Thread poster: Edward LIU

Edward LIU  Identity Verified
Local time: 09:43
Chinese to English
+ ...
Aug 14, 2005

Can anyone help to explain the certification of translator/interpreter in Canada?

I would assume that one needs to be certified to be an interpreter or translator in Canada and US. I heard that in order to be eligible for candidature to a Canadian translator association, one should have three published works and two references. Is this true?

Should these recommendation letters be sent by individual translators or members of this association?

How long will a license/membership be issued after one submits an application? Is there an examination to take after sending application materials? Is there a national association in Canada that can issue translation license valid all over Canada?
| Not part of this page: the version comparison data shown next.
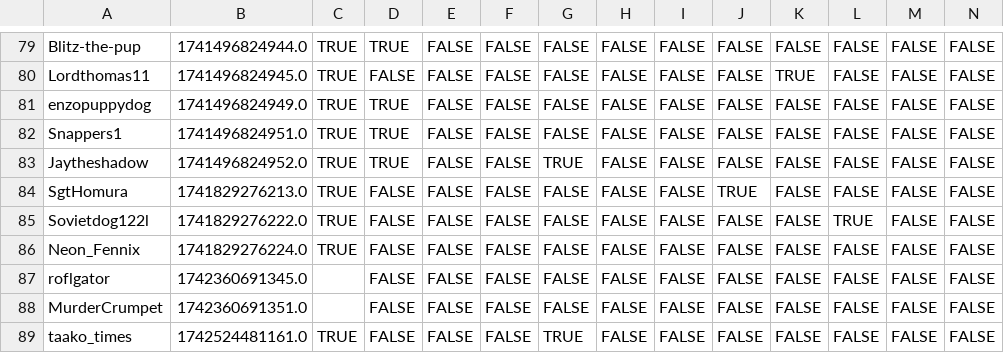
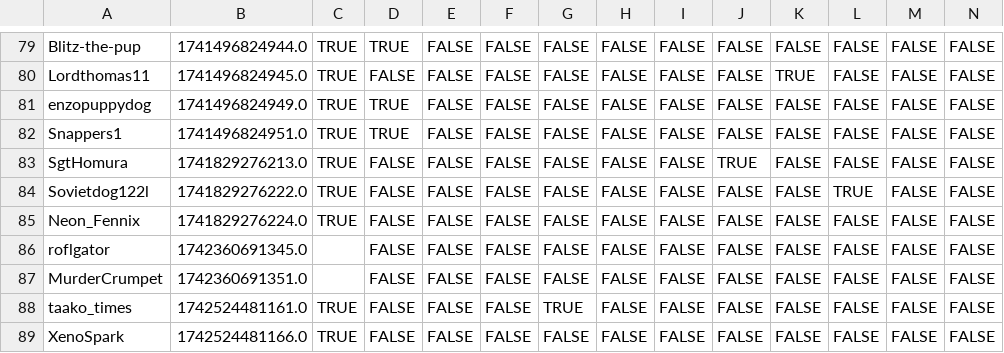
Before and after one commit to VRC-Kmart/aisle-6, a CSV file: clockboy/associates.csv, drawn as a sheet; only a part is shown, gaps mark what is left out; the shorter side is filled out with more unchanged rows; rows hold the shown columns only; the diff names each change by its address in the sheet, - before the commit and + after, or states it on an @@ line.

```diff
--- a/clockboy/associates.csv
+++ b/clockboy/associates.csv
-row 83: Jaytheshadow | 1741496824952.0 | TRUE | TRUE | FALSE | FALSE | TRUE | FALSE | FALSE | FALSE | FALSE | FALSE | FALSE | FALSE
```
Also changed, not shown: 5 other files.
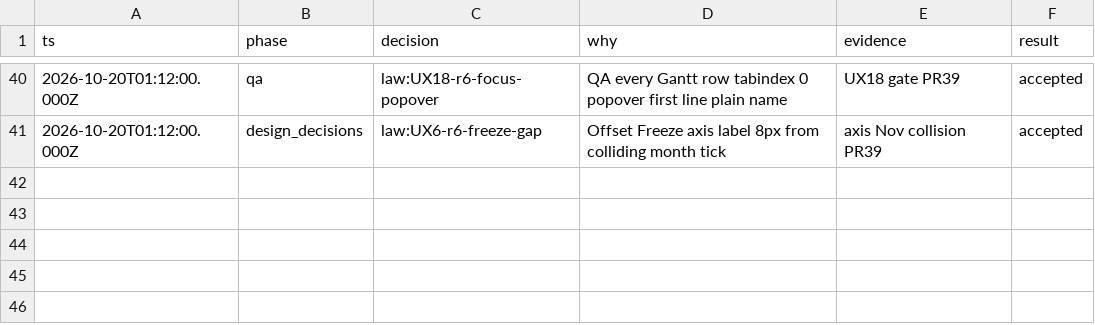
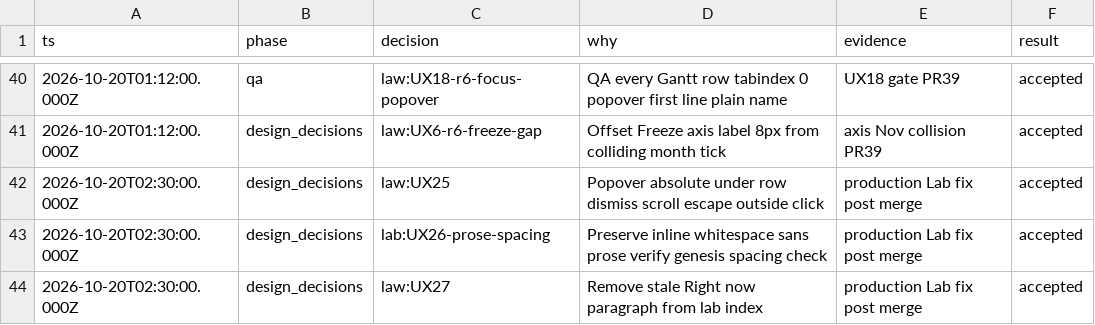
Before and after one commit to Leftyshields/ai-tastemakers, a TSV file: .ai/context/decisions.tsv, drawn as a sheet; only a part is shown, gaps mark what is left out; the diff names each change by its address in the sheet, - before the commit and + after, or states it on an @@ line.

```diff
--- a/.ai/context/decisions.tsv
+++ b/.ai/context/decisions.tsv
+row 42: 2026-10-20T02:30:00.000Z | design_decisions | law:UX25 | Popover absolute under row dismiss scroll escape outside click | production Lab fix post merge | accepted
+row 43: 2026-10-20T02:30:00.000Z | design_decisions | lab:UX26-prose-spacing | Preserve inline whitespace sans prose verify genesis spacing check | production Lab fix post merge | accepted
+row 44: 2026-10-20T02:30:00.000Z | design_decisions | law:UX27 | Remove stale Right now paragraph from lab index | production Lab fix post merge | accepted
```
Also changed, not shown: 11 other files.
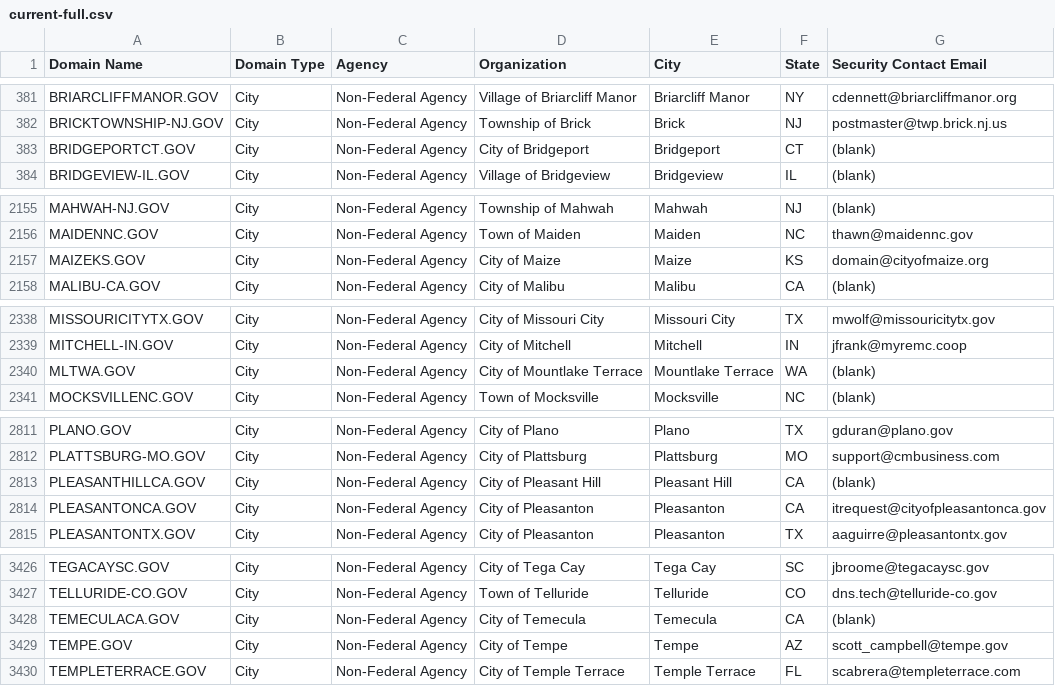
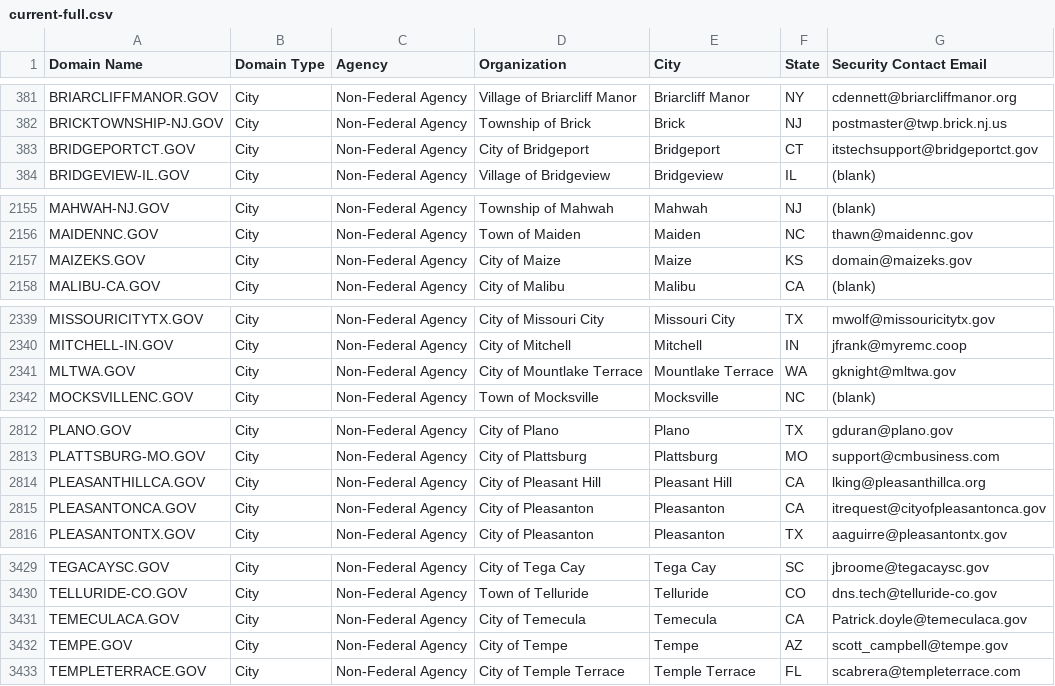
Before and after one commit to climber-girl/dotgov-data, a CSV file: current-full.csv, drawn as a sheet; only a part is shown, gaps mark what is left out; the diff covers the shown part only.

Commit message:
Flat: latest data (2022-11-30T06:27:24.349Z) {   "date": "2022-11-30T06:27:24.349Z",   "files": [     {       "name": "current-full.csv",       "deltaBytes": 484,       "source": "https://domains.dotgov.gov/dotgov-web/publicreports/current-full"     }   ] }

```diff
--- a/current-full.csv
+++ b/current-full.csv
@@ -382,3 +382,3 @@ BRIARCLIFFMANOR.GOV,City,Non-Federal Agency,Village of Briarcliff Manor,Briarcli
 BRICKTOWNSHIP-NJ.GOV,City,Non-Federal Agency,Township of Brick,Brick,NJ,postmaster@twp.brick.nj.us
-BRIDGEPORTCT.GOV,City,Non-Federal Agency,City of Bridgeport,Bridgeport,CT,(blank)
+BRIDGEPORTCT.GOV,City,Non-Federal Agency,City of Bridgeport,Bridgeport,CT,itstechsupport@bridgeportct.gov
 BRIDGEVIEW-IL.GOV,City,Non-Federal Agency,Village of Bridgeview,Bridgeview,IL,(blank)
@@ -2156,3 +2156,3 @@ MAHWAH-NJ.GOV,City,Non-Federal Agency,Township of Mahwah,Mahwah,NJ,(blank)
 MAIDENNC.GOV,City,Non-Federal Agency,Town of Maiden,Maiden,NC,thawn@maidennc.gov
-MAIZEKS.GOV,City,Non-Federal Agency,City of Maize,Maize,KS,domain@cityofmaize.org
+MAIZEKS.GOV,City,Non-Federal Agency,City of Maize,Maize,KS,domain@maizeks.gov
 MALIBU-CA.GOV,City,Non-Federal Agency,City of Malibu,Malibu,CA,(blank)
@@ -2339,3 +2340,3 @@ MISSOURICITYTX.GOV,City,Non-Federal Agency,City of Missouri City,Missouri City,T
 MITCHELL-IN.GOV,City,Non-Federal Agency,City of Mitchell,Mitchell,IN,jfrank@myremc.coop
-MLTWA.GOV,City,Non-Federal Agency,City of Mountlake Terrace,Mountlake Terrace,WA,(blank)
+MLTWA.GOV,City,Non-Federal Agency,City of Mountlake Terrace,Mountlake Terrace,WA,gknight@mltwa.gov
 MOCKSVILLENC.GOV,City,Non-Federal Agency,Town of Mocksville,Mocksville,NC,(blank)
@@ -2812,3 +2813,3 @@ PLANO.GOV,City,Non-Federal Agency,City of Plano,Plano,TX,gduran@plano.gov
 PLATTSBURG-MO.GOV,City,Non-Federal Agency,City of Plattsburg,Plattsburg,MO,support@cmbusiness.com
-PLEASANTHILLCA.GOV,City,Non-Federal Agency,City of Pleasant Hill,Pleasant Hill,CA,(blank)
+PLEASANTHILLCA.GOV,City,Non-Federal Agency,City of Pleasant Hill,Pleasant Hill,CA,lking@pleasanthillca.org
 PLEASANTONCA.GOV,City,Non-Federal Agency,City of Pleasanton,Pleasanton,CA,itrequest@cityofpleasantonca.gov
@@ -3427,3 +3430,3 @@ TEGACAYSC.GOV,City,Non-Federal Agency,City of Tega Cay,Tega Cay,SC,jbroome@tegac
 TELLURIDE-CO.GOV,City,Non-Federal Agency,Town of Telluride,Telluride,CO,dns.tech@telluride-co.gov
-TEMECULACA.GOV,City,Non-Federal Agency,City of Temecula,Temecula,CA,(blank)
+TEMECULACA.GOV,City,Non-Federal Agency,City of Temecula,Temecula,CA,Patrick.doyle@temeculaca.gov
 TEMPE.GOV,City,Non-Federal Agency,City of Tempe,Tempe,AZ,scott_campbell@tempe.gov
```
Also changed, not shown: 4 added rows and 3 edited cells elsewhere in this file.
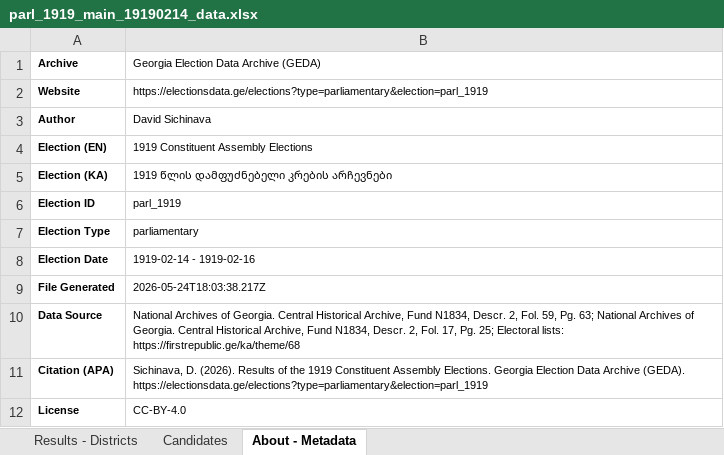
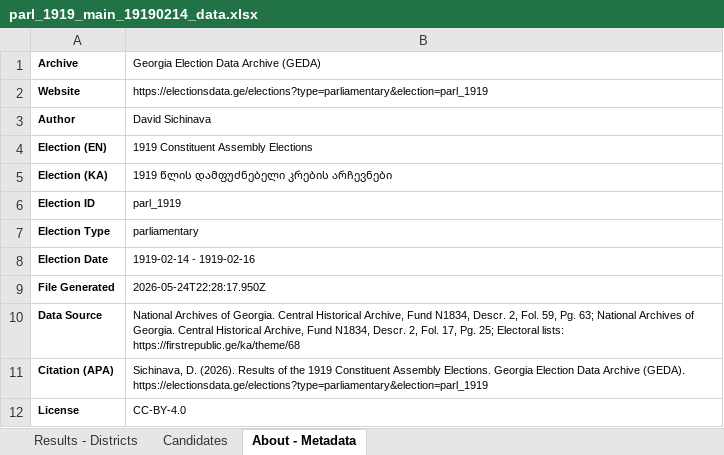
Before and after one commit to davidsichinava/electionsdata-wireframe, an Excel workbook: src/data/downloads/parl_1919_main_19190214_data.xlsx, sheet About - Metadata, drawn as a sheet; values as stored, in another font and other column widths than the file's, no borders; the diff names each change by its address in the sheet, - before the commit and + after, or states it on an @@ line.

```diff
--- a/src/data/downloads/parl_1919_main_19190214_data.xlsx (sheet About - Metadata)
+++ b/src/data/downloads/parl_1919_main_19190214_data.xlsx (sheet About - Metadata)
-B9: 2026-05-24T18:03:38.217Z
+B9: 2026-05-24T22:28:17.950Z
```
Also changed, not shown: src/data/downloads/local_2014_2014_oct_sakrebulo_by_election_20141020_data.xlsx, src/data/downloads/local_2014_2015_may_sakrebulo_by_election_20150531_data.xlsx, 54 other files.
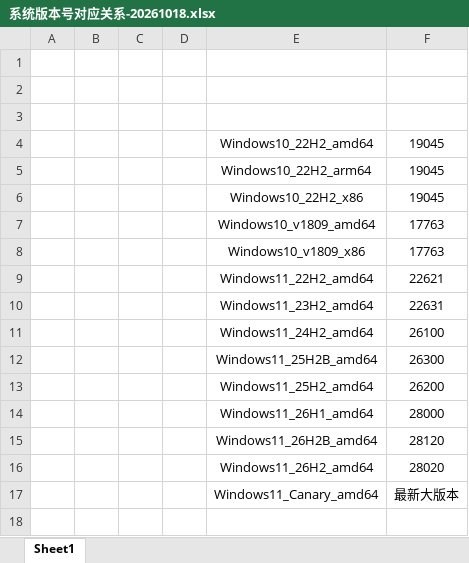
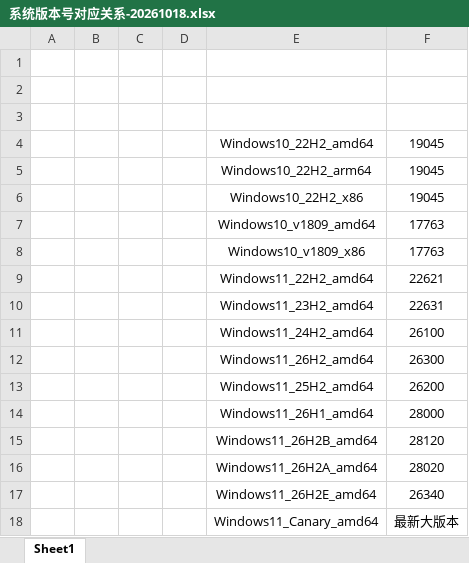
Before and after one commit to Knowbie2025/UUP-Win10_11-Build, an Excel workbook: 系统版本号对应关系-20261018.xlsx, sheet Sheet1, drawn as a sheet; values as stored, in another font and other column widths than the file's, no borders; the diff names each change by its address in the sheet, - before the commit and + after, or states it on an @@ line.

```diff
--- a/系统版本号对应关系-20261018.xlsx (sheet Sheet1)
+++ b/系统版本号对应关系-20261018.xlsx (sheet Sheet1)
-E12: Windows11_25H2B_amd64
+E12: Windows11_26H2_amd64
-E16: Windows11_26H2_amd64
+E16: Windows11_26H2A_amd64
+row 17:  |  |  |  | Windows11_26H2E_amd64 | 26340
```
Also changed, not shown: 1 other file.
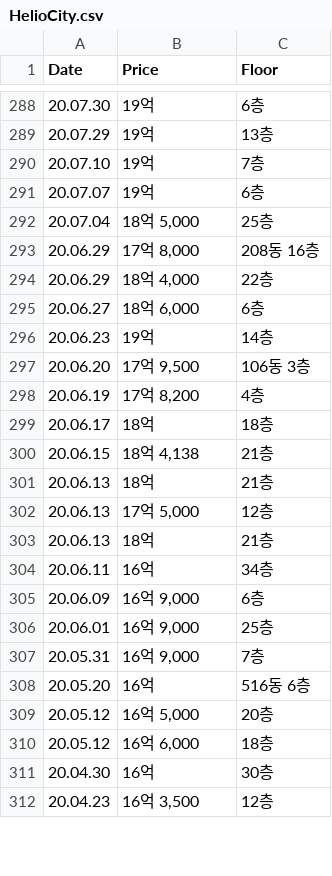
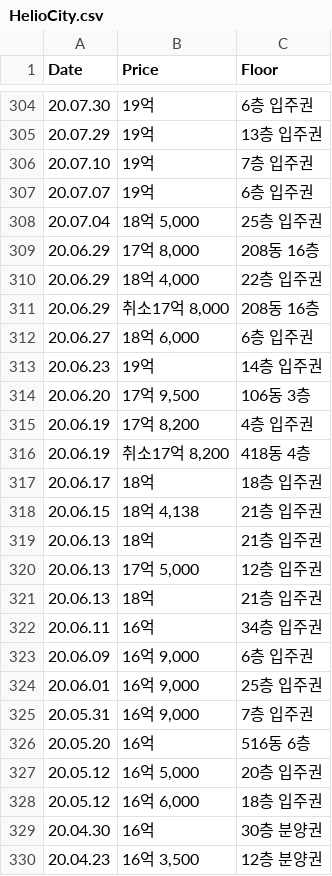
Before and after one commit to abcdefGPT-chambit/GPT_Data_analysis, a CSV file: data/HelioCity.csv, drawn as a sheet; only a part is shown, gaps mark what is left out; the diff covers the shown part only.

```diff
--- a/data/HelioCity.csv
+++ b/data/HelioCity.csv
@@ -288,25 +304,27 @@ Date,Price,Floor
-20.07.30,19억,6층
-20.07.29,19억,13층
-20.07.10,19억,7층
-20.07.07,19억,6층
-20.07.04,"18억 5,000",25층
+20.07.30,19억,6층 입주권
+20.07.29,19억,13층 입주권
+20.07.10,19억,7층 입주권
+20.07.07,19억,6층 입주권
+20.07.04,"18억 5,000",25층 입주권
 20.06.29,"17억 8,000",208동 16층
-20.06.29,"18억 4,000",22층
-20.06.27,"18억 6,000",6층
-20.06.23,19억,14층
+20.06.29,"18억 4,000",22층 입주권
+20.06.29,"취소17억 8,000",208동 16층
+20.06.27,"18억 6,000",6층 입주권
+20.06.23,19억,14층 입주권
 20.06.20,"17억 9,500",106동 3층
-20.06.19,"17억 8,200",4층
-20.06.17,18억,18층
-20.06.15,"18억 4,138",21층
-20.06.13,18억,21층
-20.06.13,"17억 5,000",12층
-20.06.13,18억,21층
-20.06.11,16억,34층
-20.06.09,"16억 9,000",6층
-20.06.01,"16억 9,000",25층
-20.05.31,"16억 9,000",7층
+20.06.19,"17억 8,200",4층 입주권
+20.06.19,"취소17억 8,200",418동 4층
+20.06.17,18억,18층 입주권
+20.06.15,"18억 4,138",21층 입주권
+20.06.13,18억,21층 입주권
+20.06.13,"17억 5,000",12층 입주권
+20.06.13,18억,21층 입주권
+20.06.11,16억,34층 입주권
+20.06.09,"16억 9,000",6층 입주권
+20.06.01,"16억 9,000",25층 입주권
+20.05.31,"16억 9,000",7층 입주권
 20.05.20,16억,516동 6층
-20.05.12,"16억 5,000",20층
-20.05.12,"16억 6,000",18층
-20.04.30,16억,30층
-20.04.23,"16억 3,500",12층
+20.05.12,"16억 5,000",20층 입주권
+20.05.12,"16억 6,000",18층 입주권
+20.04.30,16억,30층 분양권
+20.04.23,"16억 3,500",12층 분양권
```
Also changed, not shown: 16 added rows and 55 edited cells elsewhere in this file, 2 other files.
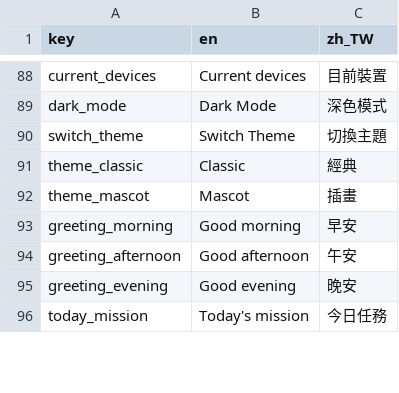
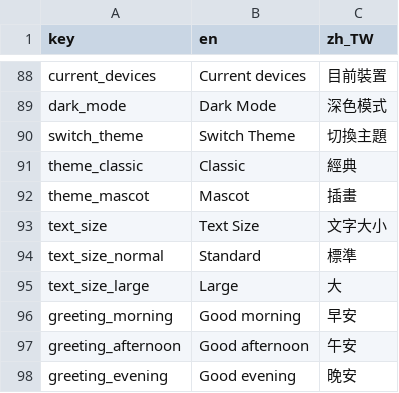
Before and after one commit to SilverSole-Studio/silversole-app, a CSV file: assets/translations/strings.csv, drawn as a sheet; only a part is shown, gaps mark what is left out; the shorter side is filled out with more unchanged rows; the diff names each change by its address in the sheet, - before the commit and + after, or states it on an @@ line.

```diff
--- a/assets/translations/strings.csv
+++ b/assets/translations/strings.csv
+row 93: text_size | Text Size | 文字大小
+row 94: text_size_normal | Standard | 標準
+row 95: text_size_large | Large | 大
```
Also changed, not shown: 21 other files.
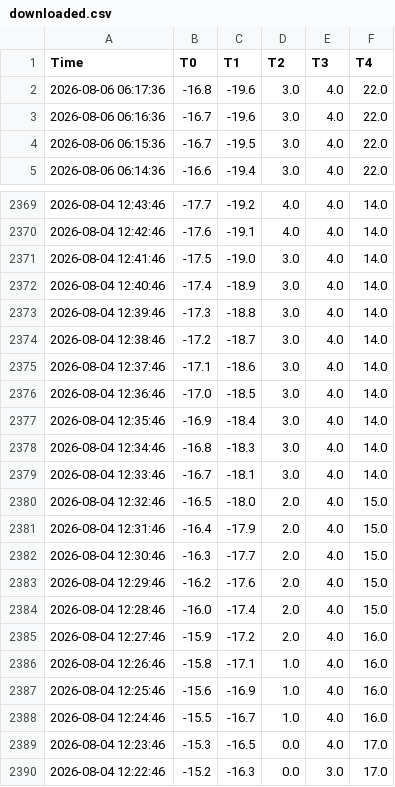
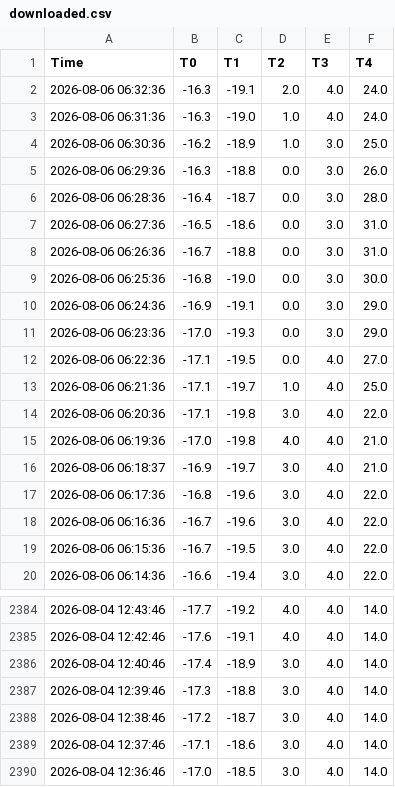
Before and after one commit to AntonLapounov/fridge, a CSV file: downloaded.csv, drawn as a sheet; only a part is shown, gaps mark what is left out; the shorter side is filled out with more unchanged rows; removed rows and columns are numbered as before the commit, all else as after; the diff names each change by its address in the sheet, - before the commit and + after, or states it on an @@ line.

```diff
--- a/downloaded.csv
+++ b/downloaded.csv
+row 2: 2026-08-06 06:32:36 | -16.3 | -19.1 | 2.0 | 4.0 | 24.0
+row 3: 2026-08-06 06:31:36 | -16.3 | -19.0 | 1.0 | 4.0 | 24.0
+row 4: 2026-08-06 06:30:36 | -16.2 | -18.9 | 1.0 | 3.0 | 25.0
+row 5: 2026-08-06 06:29:36 | -16.3 | -18.8 | 0.0 | 3.0 | 26.0
+row 6: 2026-08-06 06:28:36 | -16.4 | -18.7 | 0.0 | 3.0 | 28.0
+row 7: 2026-08-06 06:27:36 | -16.5 | -18.6 | 0.0 | 3.0 | 31.0
+row 8: 2026-08-06 06:26:36 | -16.7 | -18.8 | 0.0 | 3.0 | 31.0
+row 9: 2026-08-06 06:25:36 | -16.8 | -19.0 | 0.0 | 3.0 | 30.0
+row 10: 2026-08-06 06:24:36 | -16.9 | -19.1 | 0.0 | 3.0 | 29.0
+row 11: 2026-08-06 06:23:36 | -17.0 | -19.3 | 0.0 | 3.0 | 29.0
+row 12: 2026-08-06 06:22:36 | -17.1 | -19.5 | 0.0 | 4.0 | 27.0
+row 13: 2026-08-06 06:21:36 | -17.1 | -19.7 | 1.0 | 4.0 | 25.0
+row 14: 2026-08-06 06:20:36 | -17.1 | -19.8 | 3.0 | 4.0 | 22.0
+row 15: 2026-08-06 06:19:36 | -17.0 | -19.8 | 4.0 | 4.0 | 21.0
+row 16: 2026-08-06 06:18:37 | -16.9 | -19.7 | 3.0 | 4.0 | 21.0
-row 2371: 2026-08-04 12:41:46 | -17.5 | -19.0 | 3.0 | 4.0 | 14.0
```
Also changed, not shown: 1 other file.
What about in the US? Is ATA membership valid throughout the country? Is a membership a license anyway?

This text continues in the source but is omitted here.